Mr McDonald said: “Don’t get me started on the media, Justin. I’m very worried about our public service broadcaster.”
Asked if the BBC was in part responsible for Labour’s loss, Mr McDonald replied: “I am saying that they played a part. I’m really worried about the drift. You’ve seen the catalogue of criticisms that we’re making.
“We’ve accepted that the print media are rained against us, but my goodness me. I’m going to look at us.
“We’re the important part here. We got this wrong, but if the BBC are going to hold themselves out as somehow having conducted themselves in an impartial manner, I think they’ve really got to have a look in the mirror. We’ve got a lot to say about this.”
Asked if the BBC “consciously” played a part, Mr McDonald replied: “Consciously, yes.”
He added: “When you have a BBC presenter standing in front of a television camera saying ‘and Boris Johnson is on his way to a richly-deserved victory’.”
Webb said: “Oh, it’s a slip of the tongue.
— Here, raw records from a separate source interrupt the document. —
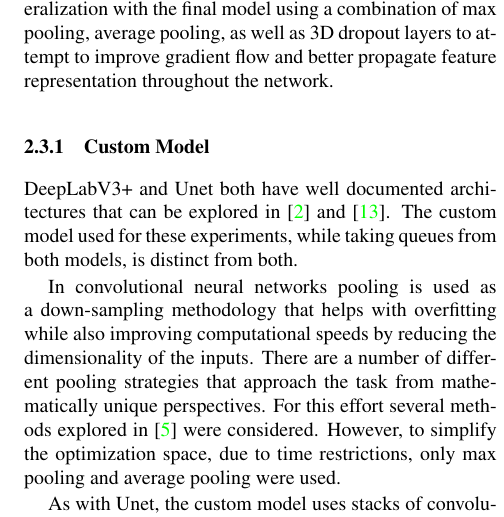
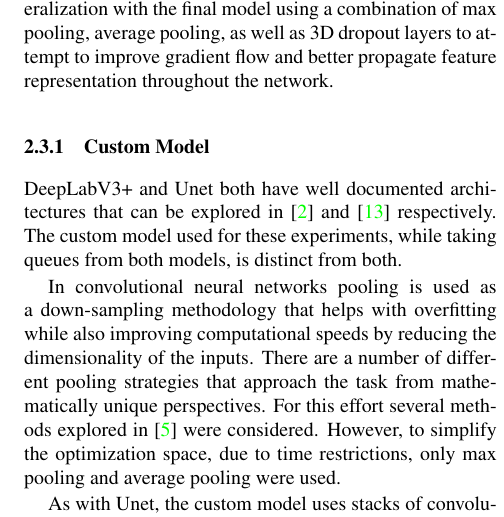
Before and after one commit to jshcrowthe/tumor-segmentation, a LaTeX paper (egpaper_for_review.tex): part of one column of page 3 of 8, cut so that both start at the same text. Compiled offline with pdfLaTeX.

Commit message:
Updates from Overleaf

```diff
--- a/egpaper_for_review.tex
+++ b/egpaper_for_review.tex
@@ -150,7 +150,7 @@ The custom model was based off of an existing 3D Unet implementation (see \cite{
 
 \subsubsection{Custom Model}
 
-DeepLabV3+ and Unet both have well documented architectures that can be explored in \cite{https://doi.org/10.48550/arxiv.1802.02611} and \cite{https://doi.org/10.48550/arxiv.1505.04597}. The custom model used for these experiments, while taking queues from both models, is distinct from both.
+DeepLabV3+ and Unet both have well documented architectures that can be explored in \cite{https://doi.org/10.48550/arxiv.1802.02611} and \cite{https://doi.org/10.48550/arxiv.1505.04597} respectively. The custom model used for these experiments, while taking queues from both models, is distinct from both.
 
 In convolutional neural networks pooling is used as a down-sampling methodology that helps with overfitting while also improving computational speeds by reducing the dimensionality of the inputs. There are a number of different pooling strategies that approach the task from mathematically unique perspectives. For this effort several methods explored in \cite{https://doi.org/10.48550/arxiv.2009.07485} were considered. However, to simplify the optimization space, due to time restrictions, only max pooling and average pooling were used.
 
```
Also changed, not shown: egpaper_for_review.tex (2 more changed lines).
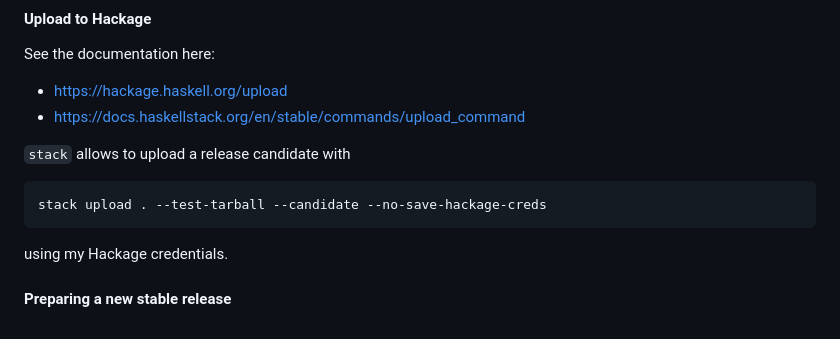
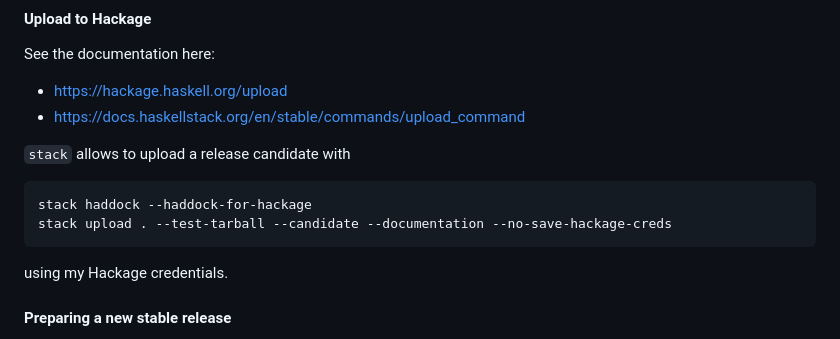
Before and after one commit to nevrome/currycarbon, a Markdown page: README.md, the part around the change. GitHub-like rendering.

Commit message:
included locally build documentation to upload

````diff
--- a/README.md
+++ b/README.md
@@ -204,7 +204,8 @@ See the documentation here:
 `stack` allows to upload a release candidate with
 
 ```
-stack upload . --test-tarball --candidate --no-save-hackage-creds
+stack haddock --haddock-for-hackage
+stack upload . --test-tarball --candidate --documentation --no-save-hackage-creds
 ```
 
 using my Hackage credentials.
````
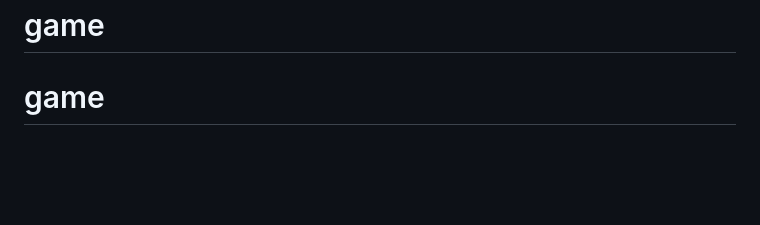
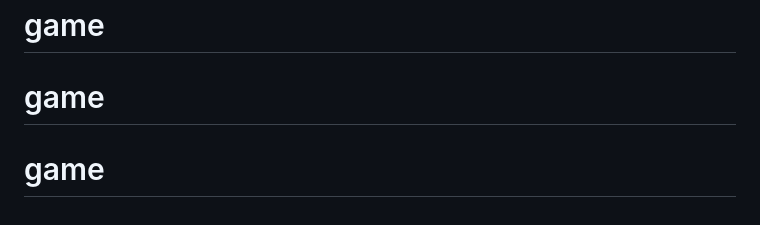
Before and after one commit to paska-ppp/game, a Markdown page: README.md, the part around the change. GitHub-like rendering; blank space fills up the shorter version.

```diff
--- a/README.md
+++ b/README.md
@@ -132,3 +132,4 @@ MIT license.
 # game
 # game
 # game
+# game
```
That’s absolute madness, isn’t it?”
Mr McDonald said: “How many slips of the tongue are we going to make until you accept it?”
He praised Mr Corbyn and said he had been “vilified”.
Criticism of the BBC included when political editor Laura Kuenssberg reported on postal votes ahead of polling day and a BBC reporter suggested Mr Johnson “so deserved” a majority - which Mr Webb said was a slip of the tongue.
Mr Corbyn is due to step down as Labour leader in the wake of his party’s disastrous showing on Thursday, which saw traditional red seats in the north turn Tory for the first time in decades.
He blamed the media and Brexit for his party’s defeat.
BBC journalist Huw Edwards, who anchored the election night for the first time since David Dimbleby announced he would step down, defended the organisation in a blog post.
He said: “I work in an organisation where thousands of journalists provide material for countless outlets on television, radio, and online (in all its forms).
“We are all committed to providing a fair service, but we sometimes make mistakes which we deeply regret.
“The most curious notion of all (promoted with great energy by the BBC's critics on both left and right) is that these mistakes are often 'deliberate', carefully planned to undermine one party and boost another.
“These critics imagine a world in which thousands of BBC journalists - of all backgrounds, nationalities, outlooks - work to a specific political agenda 'dictated' by 'a few powerful individuals' as one commentator insisted recently on social media.
“In the last week of the campaign, I was simultaneously accused (yeah, by The Sun) of being a Labour supporter, and (on Twitter) of deliberately facilitating a Conservative victory.
“I have been accused of being a Plaid Cymru voter (this is a difficult notion in London, I have to say) and in one spectacular zinger of a letter a few years ago, a 'vile Welsh neo-con'. Whatever.”